Congratulations to the Selkirk Senior girls basketball team won the Kootenay Zone… Continue reading

Kimberley residents take icy road conditions into their own hands

Kimberley residents took icy road conditions into their own hands yesterday evening,… Continue reading

How to keep local news visible in your Facebook feed

Facebook has changed the news feed to emphasize personal connections. You might see less news.

Virtue and Moir end ice dance careers with Olympic gold

Virtue and Moir’s gold medal win at the Olympics makes them the world’s most decorated figure skaters

Canadians find living in small spaces teaches creativity

Canadian families choosing to live in small spaces to bring closeness to children

NDP Health Minister calls to offer woman seat on Interior Health Board

Joyce Beddow-Buckland of Ashcroft was surprised by the call, and accepted the offer.

SAR suspends search for missing man at Sun Peaks

RCMP will continue to search for a missing man near Kamloops but SAR has suspended their role

Lottery will help save children’s lives

Each ticket gets you a chance to win a lot of money, while helping a lot of kids

B.C. RCMP officer officially cleared in car wash shooting incident

A report found the Salmon Arm officer fired 14 bullets at the man’s truck

Interest in Canadian Armed Forces remains high

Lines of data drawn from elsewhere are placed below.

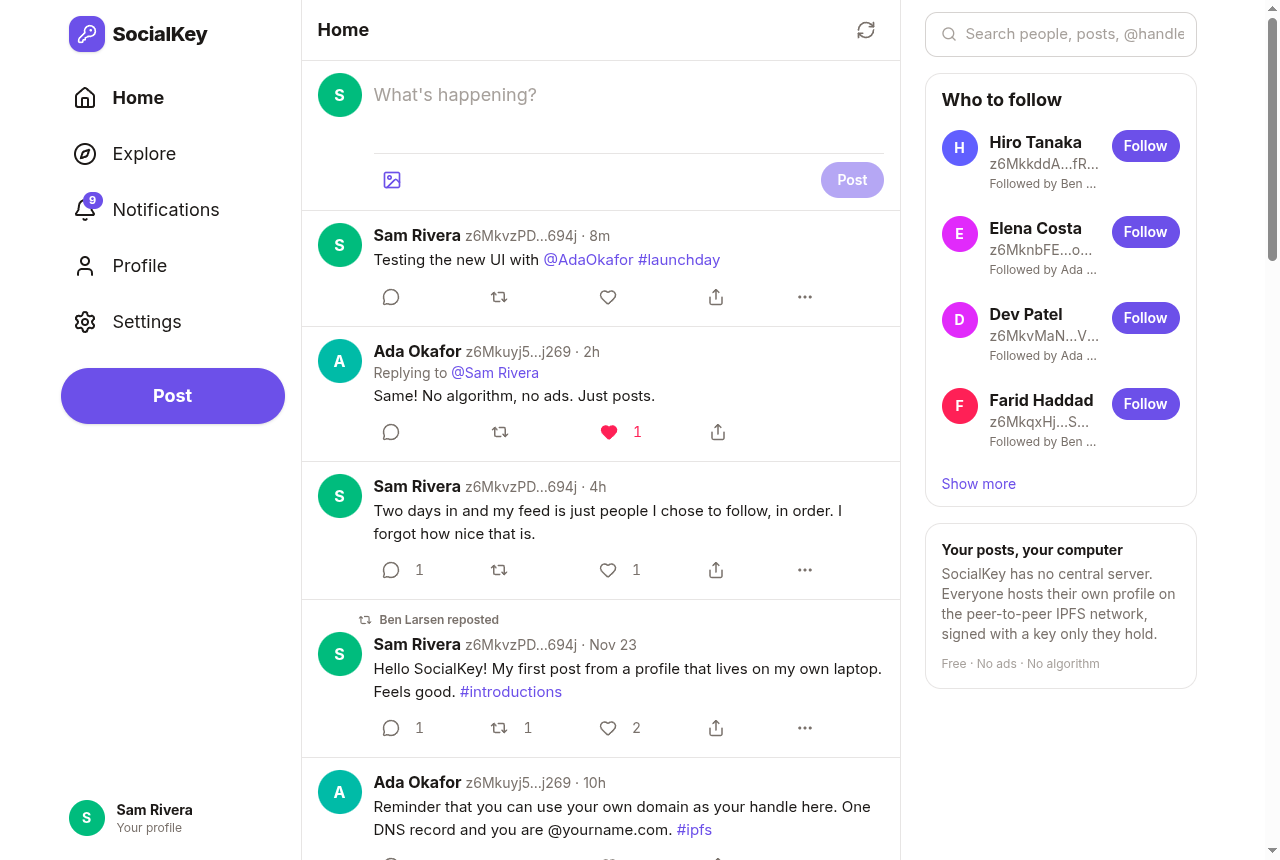
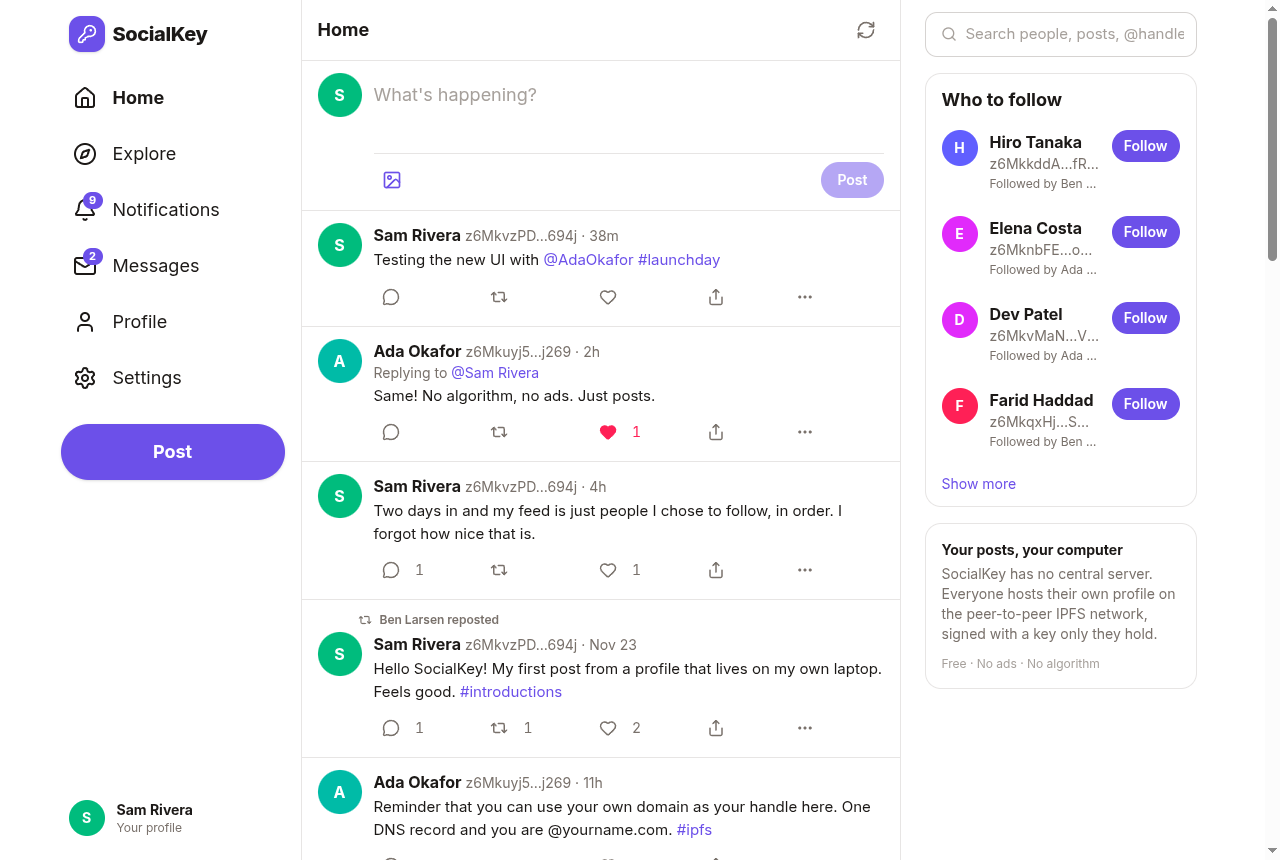
Refresh screenshots and add encrypted messages to the README

diff --git a/README.md b/README.md
@@ -31,8 +31,10 @@ SocialKey has no database and no server. Each person runs a small app that hosts
 |---|---|
 | ![Profile](docs/screenshots/profile.png) | ![Notifications](docs/screenshots/notifications.png) |
 | **Profiles** with banners, bios, pinned posts, and Posts / Replies / Media / Likes tabs | **Notifications** for replies, mentions, likes, reposts and new followers |
-| ![Explore](docs/screenshots/explore.png) | ![Landing](docs/screenshots/landing.png) |
-| **Explore**: people your friends follow, trending hashtags and posts from friends of friends | **A public website** anyone can visit, even without the app |
+| ![Explore](docs/screenshots/explore.png) | ![Messages](docs/screenshots/messages.png) |
+| **Explore**: people your friends follow, trending hashtags and posts from friends of friends | **Encrypted messages** stored on your own computers, readable only by the two of you |
+| ![Landing](docs/screenshots/landing.png) | |
+| **A public website** anyone can visit, even without the app | |
 
 - End-to-end encrypted direct messages with unread badges
 - Posts with up to 4 images, replies and threads, reposts and quotes, likes, @mentions with autocomplete, #hashtags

Canada seeks about 5,000 recruits each year for its regular forces of about 68,000

Most Read